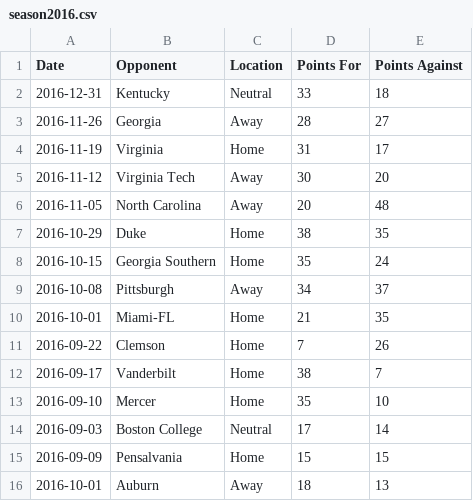
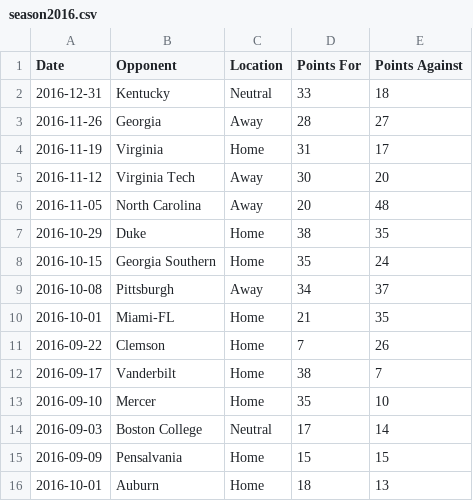
Before and after one commit to CardinisCode/learning-python, a CSV file: general_learning/season2016.csv, drawn as a sheet.

```diff
--- a/general_learning/season2016.csv
+++ b/general_learning/season2016.csv
@@ -15,2 +15,2 @@ Date,Opponent,Location,Points For,Points Against
 2016-09-09,Pensalvania,Home,15,15
-2016-10-01,Auburn,Away,18,13
+2016-10-01,Auburn,Home,18,13
```
Also changed, not shown: 2 other files.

Assignment:
The records above are to be set down exactly as written, with no images.

Answer space:
Before and after one commit to CardinisCode/learning-python, a CSV file: general_learning/season2016.csv, drawn as a sheet.

```diff
--- a/general_learning/season2016.csv
+++ b/general_learning/season2016.csv
@@ -15,2 +15,2 @@ Date,Opponent,Location,Points For,Points Against
 2016-09-09,Pensalvania,Home,15,15
-2016-10-01,Auburn,Away,18,13
+2016-10-01,Auburn,Home,18,13
```
Also changed, not shown: 2 other files.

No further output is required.